(Provided data)
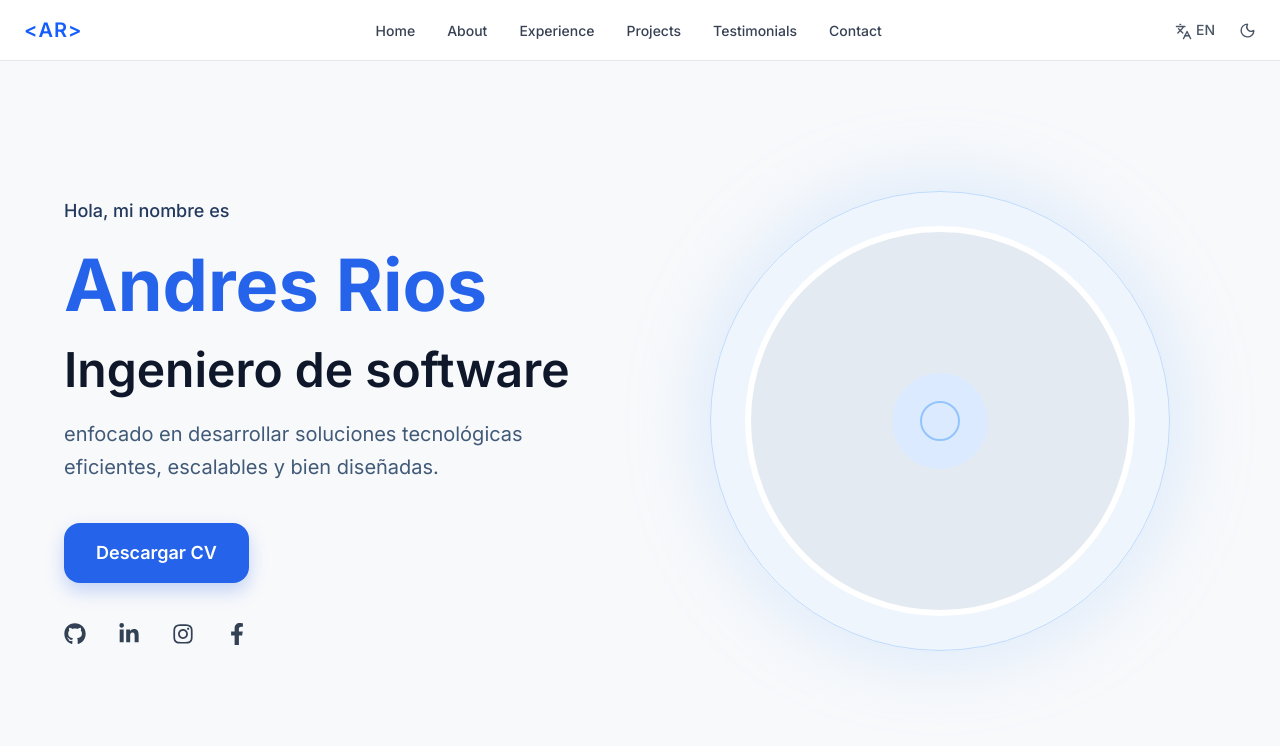
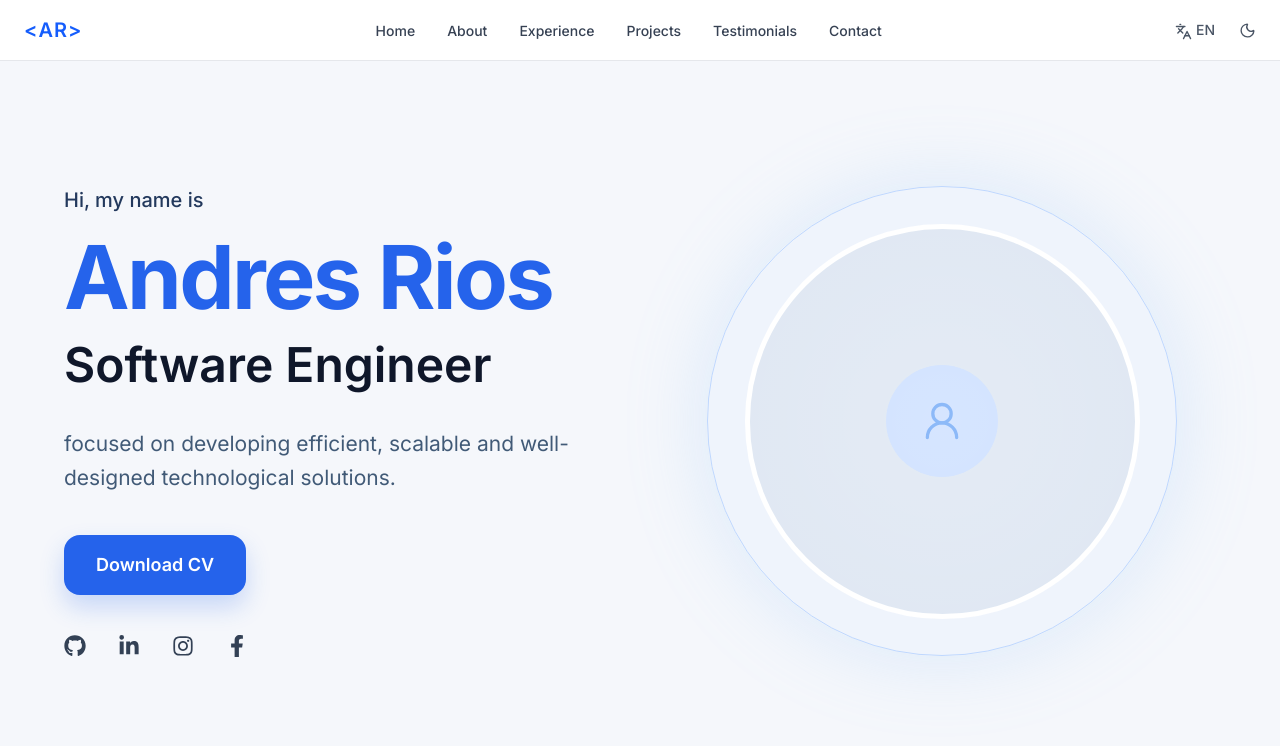
Before and after one commit to AndresRios123/Portfolio, a Next.js app: page /en in a window 1280 px wide. Shown: the top 746 px of the page. Built offline with nearby package versions, Linux system fonts and the light colour scheme.

Commit message:
feature: Traducción agregada en el Hero

```diff
--- a/app/components/sections/Hero.tsx
+++ b/app/components/sections/Hero.tsx
@@ -1,36 +1,39 @@
+"use client";
+
+import { useTranslations } from "next-intl";
 import { FaGithub, FaLinkedinIn, FaInstagram, FaFacebookF } from "react-icons/fa";
+import { UserRound } from "lucide-react";
 
 export default function Hero() {
+  const t = useTranslations("Hero");
+
   return (
-    <section id="inicio" className="bg-[#f8f9fb]">
-      <div className="mx-auto grid min-h-[calc(100vh-80px)] max-w-7xl items-center gap-12 px-6 py-16 md:grid-cols-2 md:px-10 lg:px-16">
-        <div className="flex max-w-xl flex-col items-start">
-          <p className="mb-4 text-[18px] font-medium text-[#23395d]">
-            Hola, mi nombre es
+    <section id="inicio" className="bg-[#f5f7fb]">
+      <div className="mx-auto grid min-h-[calc(100vh-80px)] max-w-7xl items-center gap-14 px-6 py-14 md:grid-cols-2 md:px-10 lg:px-16">
+        <div className="flex max-w-2xl flex-col items-start">
+          <p className="mb-5 text-lg font-medium text-[#23395d] md:text-[20px]">
+            {t("greeting")}
           </p>
 
-          <h1 className="mb-4 text-5xl font-bold leading-tight text-[#2563eb] md:text-7xl">
-            Andres Rios
+          <h1 className="mb-4 text-5xl font-bold leading-[0.95] tracking-[-0.03em] text-[#2563eb] md:text-7xl lg:text-[5.5rem]">
+            {t("name")}
           </h1>
 
-          <h2 className="mb-6 text-3xl font-semibold text-[#0f172a] md:text-5xl">
-            Ingeniero de software
+          <h2 className="mb-8 text-3xl font-semibold leading-tight text-[#0f172a] md:text-5xl">
+            {t("role")}
           </h2>
 
-          <p className="mb-10 max-w-lg text-lg leading-relaxed text-[#415a77] md:text-[20px]">
-            enfocado en desarrollar soluciones tecnológicas eficientes,
-            escalables y bien diseñadas.
+          <p className="mb-10 max-w-xl text-lg leading-relaxed text-[#415a77] md:text-[21px]">
+            {t("description")}
           </p>
 
-          <div className="mb-10">
-            <a
-              href="/cv.pdf"
-              download
-              className="inline-flex items-center rounded-2xl bg-[#2563eb] px-8 py-4 text-lg font-semibold text-white shadow-[0_8px_18px_rgba(37,99,235,0.25)] transition hover:-translate-y-0.5 hover:bg-[#1d4ed8]"
-            >
-              Descargar CV
-            </a>
-          </div>
+          <a
+            href="/cv.pdf"
+            download
+            className="mb-10 inline-flex items-center justify-center rounded-2xl bg-[#2563eb] px-8 py-4 text-lg font-semibold text-white shadow-[0_12px_24px_rgba(37,99,235,0.22)] transition duration-300 hover:-translate-y-1 hover:bg-[#1d4ed8]"
+          >
+            {t("button")}
+          </a>
 
           <nav
             aria-label="Redes sociales"
@@ -38,45 +41,51 @@ export default function Hero() {
           >
             <a
               href="#"
-              className="transition hover:scale-110 hover:text-[#2563eb]"
               aria-label="GitHub"
+              className="text-[22px] transition duration-300 hover:scale-110 hover:text-[#2563eb]"
             >
-              <FaGithub size={22} />
+              <FaGithub />
             </a>
 
             <a
               href="#"
-              className="transition hover:scale-110 hover:text-[#2563eb]"
               aria-label="LinkedIn"
+              className="text-[22px] transition duration-300 hover:scale-110 hover:text-[#2563eb]"
             >
-              <FaLinkedinIn size={22} />
+              <FaLinkedinIn />
             </a>
 
             <a
               href="#"
-              className="transition hover:scale-110 hover:text-[#2563eb]"
               aria-label="Instagram"
+              className="text-[22px] transition duration-300 hover:scale-110 hover:text-[#2563eb]"
             >
-              <FaInstagram size={22} />
+              <FaInstagram />
             </a>
 
             <a
               href="#"
-              className="transition hover:scale-110 hover:text-[#2563eb]"
               aria-label="Facebook"
+              className="text-[22px] transition duration-300 hover:scale-110 hover:text-[#2563eb]"
             >
-              <FaFacebookF size={22} />
+              <FaFacebookF />
             </a>
           </nav>
         </div>
 
         <div className="flex items-center justify-center">
-          <div className="flex h-[380px] w-[380px] items-center justify-center rounded-full border border-[#bfdbfe] bg-[#dbeafe]/30 shadow-[0_0_80px_rgba(147,197,253,0.35)] md:h-[460px] md:w-[460px]">
-            <div className="flex h-[320px] w-[320px] items-center justify-center rounded-full border-[6px] border-white bg-[#e2e8f0]/80 md:h-[390px] md:w-[390px]">
-              <div className="flex h-24 w-24 items-center justify-center rounded-full bg-[#dbeafe]">
-                <div className="h-10 w-10 rounded-full border-2 border-[#93c5fd]" />
+          <div className="relative flex h-[320px] w-[320px] items-center justify-center rounded-full border border-[#bfd8ff] bg-[#dbeafe]/25 shadow-[0_0_80px_rgba(147,197,253,0.28)] sm:h-[380px] sm:w-[380px] lg:h-[470px] lg:w-[470px]">
+            <div className="flex h-[270px] w-[270px] items-center justify-center rounded-full border-[5px] border-white bg-[#dfe7f2]/85 sm:h-[320px] sm:w-[320px] lg:h-[395px] lg:w-[395px]">
+              <div className="flex h-24 w-24 items-center justify-center rounded-full bg-[#cfe1ff] sm:h-28 sm:w-28">
+                <UserRound
+                  size={38}
+                  strokeWidth={1.8}
+                  className="text-[#7aaef7] sm:h-11 sm:w-11"
+                />
               </div>
             </div>
+
+            <div className="absolute inset-0 rounded-full bg-[radial-gradient(circle,_rgba(255,255,255,0.15)_0%,_rgba(219,234,254,0)_65%)]" />
           </div>
         </div>
       </div>
--- a/app/messages/en.json
+++ b/app/messages/en.json
@@ -7,5 +7,12 @@
     "testimonials": "Testimonials",
     "contact": "Contact",
     "language": "EN"
+  },
+  "Hero": {
+    "greeting": "Hi, my name is",
+    "name": "Andres Rios",
+    "role": "Software Engineer",
+    "description": "focused on developing efficient, scalable and well-designed technological solutions.",
+    "button": "Download CV"
   }
 }
--- a/app/messages/es.json
+++ b/app/messages/es.json
@@ -7,5 +7,12 @@
     "testimonials": "Testimonios",
     "contact": "Contacto",
     "language": "ES"
+  },
+  "Hero": {
+    "greeting": "Hola, mi nombre es",
+    "name": "Andres Rios",
+    "role": "Ingeniero de software",
+    "description": "enfocado en desarrollar soluciones tecnológicas eficientes, escalables y bien diseñadas.",
+    "button": "Descargar CV"
   }
 }
```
(End Provided data)
__Your task__. All entries should be reproduced exactly; no picture belongs in the result.

__Finished task__.
Before and after one commit to AndresRios123/Portfolio, a Next.js app: page /en in a window 1280 px wide. Shown: the top 746 px of the page. Built offline with nearby package versions, Linux system fonts and the light colour scheme.

Commit message:
feature: Traducción agregada en el Hero

```diff
--- a/app/components/sections/Hero.tsx
+++ b/app/components/sections/Hero.tsx
@@ -1,36 +1,39 @@
+"use client";
+
+import { useTranslations } from "next-intl";
 import { FaGithub, FaLinkedinIn, FaInstagram, FaFacebookF } from "react-icons/fa";
+import { UserRound } from "lucide-react";
 
 export default function Hero() {
+  const t = useTranslations("Hero");
+
   return (
-    <section id="inicio" className="bg-[#f8f9fb]">
-      <div className="mx-auto grid min-h-[calc(100vh-80px)] max-w-7xl items-center gap-12 px-6 py-16 md:grid-cols-2 md:px-10 lg:px-16">
-        <div className="flex max-w-xl flex-col items-start">
-          <p className="mb-4 text-[18px] font-medium text-[#23395d]">
-            Hola, mi nombre es
+    <section id="inicio" className="bg-[#f5f7fb]">
+      <div className="mx-auto grid min-h-[calc(100vh-80px)] max-w-7xl items-center gap-14 px-6 py-14 md:grid-cols-2 md:px-10 lg:px-16">
+        <div className="flex max-w-2xl flex-col items-start">
+          <p className="mb-5 text-lg font-medium text-[#23395d] md:text-[20px]">
+            {t("greeting")}
           </p>
 
-          <h1 className="mb-4 text-5xl font-bold leading-tight text-[#2563eb] md:text-7xl">
-            Andres Rios
+          <h1 className="mb-4 text-5xl font-bold leading-[0.95] tracking-[-0.03em] text-[#2563eb] md:text-7xl lg:text-[5.5rem]">
+            {t("name")}
           </h1>
 
-          <h2 className="mb-6 text-3xl font-semibold text-[#0f172a] md:text-5xl">
-            Ingeniero de software
+          <h2 className="mb-8 text-3xl font-semibold leading-tight text-[#0f172a] md:text-5xl">
+            {t("role")}
           </h2>
 
-          <p className="mb-10 max-w-lg text-lg leading-relaxed text-[#415a77] md:text-[20px]">
-            enfocado en desarrollar soluciones tecnológicas eficientes,
-            escalables y bien diseñadas.
+          <p className="mb-10 max-w-xl text-lg leading-relaxed text-[#415a77] md:text-[21px]">
+            {t("description")}
           </p>
 
-          <div className="mb-10">
-            <a
-              href="/cv.pdf"
-              download
-              className="inline-flex items-center rounded-2xl bg-[#2563eb] px-8 py-4 text-lg font-semibold text-white shadow-[0_8px_18px_rgba(37,99,235,0.25)] transition hover:-translate-y-0.5 hover:bg-[#1d4ed8]"
-            >
-              Descargar CV
-            </a>
-          </div>
+          <a
+            href="/cv.pdf"
+            download
+            className="mb-10 inline-flex items-center justify-center rounded-2xl bg-[#2563eb] px-8 py-4 text-lg font-semibold text-white shadow-[0_12px_24px_rgba(37,99,235,0.22)] transition duration-300 hover:-translate-y-1 hover:bg-[#1d4ed8]"
+          >
+            {t("button")}
+          </a>
 
           <nav
             aria-label="Redes sociales"
@@ -38,45 +41,51 @@ export default function Hero() {
           >
             <a
               href="#"
-              className="transition hover:scale-110 hover:text-[#2563eb]"
               aria-label="GitHub"
+              className="text-[22px] transition duration-300 hover:scale-110 hover:text-[#2563eb]"
             >
-              <FaGithub size={22} />
+              <FaGithub />
             </a>
 
             <a
               href="#"
-              className="transition hover:scale-110 hover:text-[#2563eb]"
               aria-label="LinkedIn"
+              className="text-[22px] transition duration-300 hover:scale-110 hover:text-[#2563eb]"
             >
-              <FaLinkedinIn size={22} />
+              <FaLinkedinIn />
             </a>
 
             <a
               href="#"
-              className="transition hover:scale-110 hover:text-[#2563eb]"
               aria-label="Instagram"
+              className="text-[22px] transition duration-300 hover:scale-110 hover:text-[#2563eb]"
             >
-              <FaInstagram size={22} />
+              <FaInstagram />
             </a>
 
             <a
               href="#"
-              className="transition hover:scale-110 hover:text-[#2563eb]"
               aria-label="Facebook"
+              className="text-[22px] transition duration-300 hover:scale-110 hover:text-[#2563eb]"
             >
-              <FaFacebookF size={22} />
+              <FaFacebookF />
             </a>
           </nav>
         </div>
 
         <div className="flex items-center justify-center">
-          <div className="flex h-[380px] w-[380px] items-center justify-center rounded-full border border-[#bfdbfe] bg-[#dbeafe]/30 shadow-[0_0_80px_rgba(147,197,253,0.35)] md:h-[460px] md:w-[460px]">
-            <div className="flex h-[320px] w-[320px] items-center justify-center rounded-full border-[6px] border-white bg-[#e2e8f0]/80 md:h-[390px] md:w-[390px]">
-              <div className="flex h-24 w-24 items-center justify-center rounded-full bg-[#dbeafe]">
-                <div className="h-10 w-10 rounded-full border-2 border-[#93c5fd]" />
+          <div className="relative flex h-[320px] w-[320px] items-center justify-center rounded-full border border-[#bfd8ff] bg-[#dbeafe]/25 shadow-[0_0_80px_rgba(147,197,253,0.28)] sm:h-[380px] sm:w-[380px] lg:h-[470px] lg:w-[470px]">
+            <div className="flex h-[270px] w-[270px] items-center justify-center rounded-full border-[5px] border-white bg-[#dfe7f2]/85 sm:h-[320px] sm:w-[320px] lg:h-[395px] lg:w-[395px]">
+              <div className="flex h-24 w-24 items-center justify-center rounded-full bg-[#cfe1ff] sm:h-28 sm:w-28">
+                <UserRound
+                  size={38}
+                  strokeWidth={1.8}
+                  className="text-[#7aaef7] sm:h-11 sm:w-11"
+                />
               </div>
             </div>
+
+            <div className="absolute inset-0 rounded-full bg-[radial-gradient(circle,_rgba(255,255,255,0.15)_0%,_rgba(219,234,254,0)_65%)]" />
           </div>
         </div>
       </div>
--- a/app/messages/en.json
+++ b/app/messages/en.json
@@ -7,5 +7,12 @@
     "testimonials": "Testimonials",
     "contact": "Contact",
     "language": "EN"
+  },
+  "Hero": {
+    "greeting": "Hi, my name is",
+    "name": "Andres Rios",
+    "role": "Software Engineer",
+    "description": "focused on developing efficient, scalable and well-designed technological solutions.",
+    "button": "Download CV"
   }
 }
--- a/app/messages/es.json
+++ b/app/messages/es.json
@@ -7,5 +7,12 @@
     "testimonials": "Testimonios",
     "contact": "Contacto",
     "language": "ES"
+  },
+  "Hero": {
+    "greeting": "Hola, mi nombre es",
+    "name": "Andres Rios",
+    "role": "Ingeniero de software",
+    "description": "enfocado en desarrollar soluciones tecnológicas eficientes, escalables y bien diseñadas.",
+    "button": "Descargar CV"
   }
 }
```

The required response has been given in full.